• **PROBLEM**
Among the records below, find the line that has "200 (acknowledged, ignored)"; from there, give the lines again exactly, and stop after the line that has "already in S3".

Content starts

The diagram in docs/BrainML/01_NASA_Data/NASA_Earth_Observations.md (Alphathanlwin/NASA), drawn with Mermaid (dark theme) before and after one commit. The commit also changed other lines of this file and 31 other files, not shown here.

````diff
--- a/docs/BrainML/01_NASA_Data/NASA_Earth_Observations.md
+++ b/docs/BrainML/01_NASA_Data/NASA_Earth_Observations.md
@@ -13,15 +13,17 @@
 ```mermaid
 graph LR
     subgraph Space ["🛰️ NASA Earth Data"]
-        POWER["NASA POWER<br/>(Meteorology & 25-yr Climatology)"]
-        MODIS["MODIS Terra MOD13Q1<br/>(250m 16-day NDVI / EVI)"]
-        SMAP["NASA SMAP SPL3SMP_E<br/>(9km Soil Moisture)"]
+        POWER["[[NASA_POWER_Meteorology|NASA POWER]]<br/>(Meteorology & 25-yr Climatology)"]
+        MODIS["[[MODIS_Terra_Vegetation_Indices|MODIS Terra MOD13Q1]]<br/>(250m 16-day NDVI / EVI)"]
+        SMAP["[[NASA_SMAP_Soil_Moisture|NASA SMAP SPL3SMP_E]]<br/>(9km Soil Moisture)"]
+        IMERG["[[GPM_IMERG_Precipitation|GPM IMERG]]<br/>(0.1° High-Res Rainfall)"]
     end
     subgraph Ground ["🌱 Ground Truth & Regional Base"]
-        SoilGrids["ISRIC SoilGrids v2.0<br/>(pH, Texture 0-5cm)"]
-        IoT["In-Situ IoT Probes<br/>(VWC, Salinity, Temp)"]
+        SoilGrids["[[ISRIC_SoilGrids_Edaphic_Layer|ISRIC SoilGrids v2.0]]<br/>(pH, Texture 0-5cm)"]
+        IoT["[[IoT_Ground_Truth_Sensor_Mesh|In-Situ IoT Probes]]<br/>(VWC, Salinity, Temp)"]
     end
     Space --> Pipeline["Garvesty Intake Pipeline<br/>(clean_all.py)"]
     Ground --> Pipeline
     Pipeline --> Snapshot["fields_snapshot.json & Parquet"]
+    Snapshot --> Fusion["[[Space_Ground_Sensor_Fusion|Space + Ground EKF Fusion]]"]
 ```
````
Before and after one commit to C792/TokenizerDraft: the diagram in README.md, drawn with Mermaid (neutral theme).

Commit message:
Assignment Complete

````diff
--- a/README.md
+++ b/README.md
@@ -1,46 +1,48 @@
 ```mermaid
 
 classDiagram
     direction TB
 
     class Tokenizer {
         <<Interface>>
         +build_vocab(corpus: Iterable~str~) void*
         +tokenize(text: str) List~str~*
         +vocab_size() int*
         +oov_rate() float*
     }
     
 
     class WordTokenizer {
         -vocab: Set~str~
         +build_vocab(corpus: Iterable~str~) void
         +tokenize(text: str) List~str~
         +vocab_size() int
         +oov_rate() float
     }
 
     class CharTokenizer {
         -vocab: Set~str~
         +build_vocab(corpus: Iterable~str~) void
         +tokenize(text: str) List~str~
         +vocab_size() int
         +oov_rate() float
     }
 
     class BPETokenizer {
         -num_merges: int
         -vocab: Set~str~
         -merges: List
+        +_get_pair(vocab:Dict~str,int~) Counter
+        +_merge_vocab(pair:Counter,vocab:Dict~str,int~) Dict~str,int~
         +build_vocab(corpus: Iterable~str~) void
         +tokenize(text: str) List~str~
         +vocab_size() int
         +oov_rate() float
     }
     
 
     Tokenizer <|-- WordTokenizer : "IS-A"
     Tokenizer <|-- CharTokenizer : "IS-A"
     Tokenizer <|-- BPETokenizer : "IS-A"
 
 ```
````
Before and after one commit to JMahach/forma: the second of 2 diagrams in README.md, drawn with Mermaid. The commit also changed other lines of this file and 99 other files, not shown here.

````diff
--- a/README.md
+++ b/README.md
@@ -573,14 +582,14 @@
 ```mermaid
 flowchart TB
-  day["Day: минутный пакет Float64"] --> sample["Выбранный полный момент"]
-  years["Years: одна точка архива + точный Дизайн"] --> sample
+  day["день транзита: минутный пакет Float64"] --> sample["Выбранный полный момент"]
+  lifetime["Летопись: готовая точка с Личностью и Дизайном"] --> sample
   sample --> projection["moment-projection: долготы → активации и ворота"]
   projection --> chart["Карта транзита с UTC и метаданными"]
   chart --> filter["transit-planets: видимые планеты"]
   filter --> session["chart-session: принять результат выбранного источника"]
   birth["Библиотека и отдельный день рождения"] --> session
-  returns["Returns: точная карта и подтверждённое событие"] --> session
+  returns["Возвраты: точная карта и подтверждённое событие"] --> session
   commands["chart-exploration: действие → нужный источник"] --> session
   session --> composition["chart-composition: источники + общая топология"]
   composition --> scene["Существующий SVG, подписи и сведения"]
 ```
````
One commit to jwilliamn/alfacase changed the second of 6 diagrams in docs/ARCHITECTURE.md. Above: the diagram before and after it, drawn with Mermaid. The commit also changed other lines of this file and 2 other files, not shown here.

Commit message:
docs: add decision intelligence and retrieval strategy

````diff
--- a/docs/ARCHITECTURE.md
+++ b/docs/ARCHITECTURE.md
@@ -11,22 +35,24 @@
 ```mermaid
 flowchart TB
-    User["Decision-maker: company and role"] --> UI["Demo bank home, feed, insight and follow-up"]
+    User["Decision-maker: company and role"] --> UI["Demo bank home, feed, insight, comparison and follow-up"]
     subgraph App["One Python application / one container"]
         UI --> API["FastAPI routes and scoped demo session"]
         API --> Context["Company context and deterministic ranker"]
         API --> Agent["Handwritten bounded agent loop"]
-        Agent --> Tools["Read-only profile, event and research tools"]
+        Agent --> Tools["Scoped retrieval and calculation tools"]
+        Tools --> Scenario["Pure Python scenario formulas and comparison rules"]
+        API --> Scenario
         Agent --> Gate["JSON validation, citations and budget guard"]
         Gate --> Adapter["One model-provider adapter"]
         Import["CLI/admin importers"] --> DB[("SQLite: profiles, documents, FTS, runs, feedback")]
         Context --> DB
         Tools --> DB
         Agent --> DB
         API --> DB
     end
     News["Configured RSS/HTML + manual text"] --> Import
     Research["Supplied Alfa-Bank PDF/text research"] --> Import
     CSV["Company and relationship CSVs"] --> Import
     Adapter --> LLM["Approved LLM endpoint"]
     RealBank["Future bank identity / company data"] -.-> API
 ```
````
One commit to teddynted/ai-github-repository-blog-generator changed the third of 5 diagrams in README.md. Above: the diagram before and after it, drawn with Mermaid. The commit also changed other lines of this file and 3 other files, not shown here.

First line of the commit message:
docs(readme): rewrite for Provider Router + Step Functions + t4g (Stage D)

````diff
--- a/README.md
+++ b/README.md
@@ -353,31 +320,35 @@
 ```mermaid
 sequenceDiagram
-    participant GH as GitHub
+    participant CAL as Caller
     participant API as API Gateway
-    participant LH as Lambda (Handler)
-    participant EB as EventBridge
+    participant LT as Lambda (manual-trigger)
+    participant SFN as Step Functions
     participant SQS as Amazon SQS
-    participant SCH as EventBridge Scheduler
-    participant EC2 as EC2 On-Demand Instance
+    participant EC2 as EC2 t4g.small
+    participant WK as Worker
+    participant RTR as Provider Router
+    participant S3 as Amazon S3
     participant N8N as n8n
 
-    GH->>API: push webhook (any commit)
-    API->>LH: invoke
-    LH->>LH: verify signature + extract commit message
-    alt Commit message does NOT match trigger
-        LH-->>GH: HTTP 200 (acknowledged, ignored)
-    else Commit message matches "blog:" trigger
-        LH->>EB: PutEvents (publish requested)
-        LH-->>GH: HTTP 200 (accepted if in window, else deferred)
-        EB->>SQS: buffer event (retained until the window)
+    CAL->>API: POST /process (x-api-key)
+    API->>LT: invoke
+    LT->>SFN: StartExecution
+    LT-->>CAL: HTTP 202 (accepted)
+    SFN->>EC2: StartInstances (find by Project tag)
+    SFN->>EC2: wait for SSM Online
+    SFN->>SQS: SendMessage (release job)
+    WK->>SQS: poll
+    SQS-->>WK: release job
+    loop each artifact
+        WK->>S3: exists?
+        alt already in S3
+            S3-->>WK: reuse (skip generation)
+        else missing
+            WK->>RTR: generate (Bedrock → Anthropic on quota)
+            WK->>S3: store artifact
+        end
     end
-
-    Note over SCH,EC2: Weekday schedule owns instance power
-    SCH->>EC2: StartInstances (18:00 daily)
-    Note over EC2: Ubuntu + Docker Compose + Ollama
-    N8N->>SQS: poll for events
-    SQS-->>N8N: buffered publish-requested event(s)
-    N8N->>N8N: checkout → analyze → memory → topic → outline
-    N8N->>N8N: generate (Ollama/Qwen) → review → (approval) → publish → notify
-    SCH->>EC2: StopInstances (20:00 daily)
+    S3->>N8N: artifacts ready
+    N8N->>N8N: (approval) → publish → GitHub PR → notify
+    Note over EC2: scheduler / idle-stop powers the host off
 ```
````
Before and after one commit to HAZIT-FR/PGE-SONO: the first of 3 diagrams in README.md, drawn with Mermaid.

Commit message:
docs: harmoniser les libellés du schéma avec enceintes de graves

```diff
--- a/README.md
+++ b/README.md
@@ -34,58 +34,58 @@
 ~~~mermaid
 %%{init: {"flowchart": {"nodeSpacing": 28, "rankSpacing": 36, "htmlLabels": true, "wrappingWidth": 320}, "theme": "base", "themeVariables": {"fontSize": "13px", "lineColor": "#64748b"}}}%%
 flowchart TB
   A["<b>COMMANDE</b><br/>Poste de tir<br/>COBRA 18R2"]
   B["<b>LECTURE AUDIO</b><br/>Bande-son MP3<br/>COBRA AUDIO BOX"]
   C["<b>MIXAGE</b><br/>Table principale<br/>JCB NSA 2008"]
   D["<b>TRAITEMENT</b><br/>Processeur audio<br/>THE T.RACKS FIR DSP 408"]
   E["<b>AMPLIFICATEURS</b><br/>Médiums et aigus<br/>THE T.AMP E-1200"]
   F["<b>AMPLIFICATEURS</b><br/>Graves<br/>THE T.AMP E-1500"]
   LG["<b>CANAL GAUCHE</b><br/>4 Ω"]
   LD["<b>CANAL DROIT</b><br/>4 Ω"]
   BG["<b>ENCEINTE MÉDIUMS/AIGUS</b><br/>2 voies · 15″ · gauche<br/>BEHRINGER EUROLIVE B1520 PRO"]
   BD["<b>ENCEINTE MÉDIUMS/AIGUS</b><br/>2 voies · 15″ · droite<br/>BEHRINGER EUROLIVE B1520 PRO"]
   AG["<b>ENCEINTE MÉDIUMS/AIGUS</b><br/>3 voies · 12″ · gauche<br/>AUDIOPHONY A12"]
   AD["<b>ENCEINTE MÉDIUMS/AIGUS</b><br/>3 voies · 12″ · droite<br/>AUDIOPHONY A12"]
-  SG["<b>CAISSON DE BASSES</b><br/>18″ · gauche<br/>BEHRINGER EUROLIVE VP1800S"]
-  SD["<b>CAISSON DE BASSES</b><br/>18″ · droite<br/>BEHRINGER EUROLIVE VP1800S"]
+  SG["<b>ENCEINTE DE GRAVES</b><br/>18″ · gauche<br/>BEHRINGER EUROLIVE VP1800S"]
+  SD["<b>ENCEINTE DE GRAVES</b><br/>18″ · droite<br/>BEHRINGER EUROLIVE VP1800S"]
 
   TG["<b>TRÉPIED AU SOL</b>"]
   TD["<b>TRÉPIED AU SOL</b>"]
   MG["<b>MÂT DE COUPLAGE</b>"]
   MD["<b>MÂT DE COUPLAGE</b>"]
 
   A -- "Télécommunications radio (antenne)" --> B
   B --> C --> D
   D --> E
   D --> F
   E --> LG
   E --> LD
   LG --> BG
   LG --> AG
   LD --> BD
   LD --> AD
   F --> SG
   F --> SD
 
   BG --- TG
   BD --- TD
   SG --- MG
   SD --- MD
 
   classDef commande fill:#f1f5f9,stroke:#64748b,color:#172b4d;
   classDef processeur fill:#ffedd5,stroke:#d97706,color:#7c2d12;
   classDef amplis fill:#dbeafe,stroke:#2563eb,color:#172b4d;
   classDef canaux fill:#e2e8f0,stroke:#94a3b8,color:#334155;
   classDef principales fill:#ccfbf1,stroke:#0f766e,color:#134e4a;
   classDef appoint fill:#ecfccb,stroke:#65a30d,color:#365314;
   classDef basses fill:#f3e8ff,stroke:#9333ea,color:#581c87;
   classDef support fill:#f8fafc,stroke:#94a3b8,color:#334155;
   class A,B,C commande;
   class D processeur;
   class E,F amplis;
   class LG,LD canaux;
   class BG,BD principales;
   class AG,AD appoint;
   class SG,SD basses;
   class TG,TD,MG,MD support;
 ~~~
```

Content ends

• **SOLVED PROBLEM**
-        LH-->>GH: HTTP 200 (acknowledged, ignored)
-    else Commit message matches "blog:" trigger
-        LH->>EB: PutEvents (publish requested)
-        LH-->>GH: HTTP 200 (accepted if in window, else deferred)
-        EB->>SQS: buffer event (retained until the window)
+    CAL->>API: POST /process (x-api-key)
+    API->>LT: invoke
+    LT->>SFN: StartExecution
+    LT-->>CAL: HTTP 202 (accepted)
+    SFN->>EC2: StartInstances (find by Project tag)
+    SFN->>EC2: wait for SSM Online
+    SFN->>SQS: SendMessage (release job)
+    WK->>SQS: poll
+    SQS-->>WK: release job
+    loop each artifact
+        WK->>S3: exists?
+        alt already in S3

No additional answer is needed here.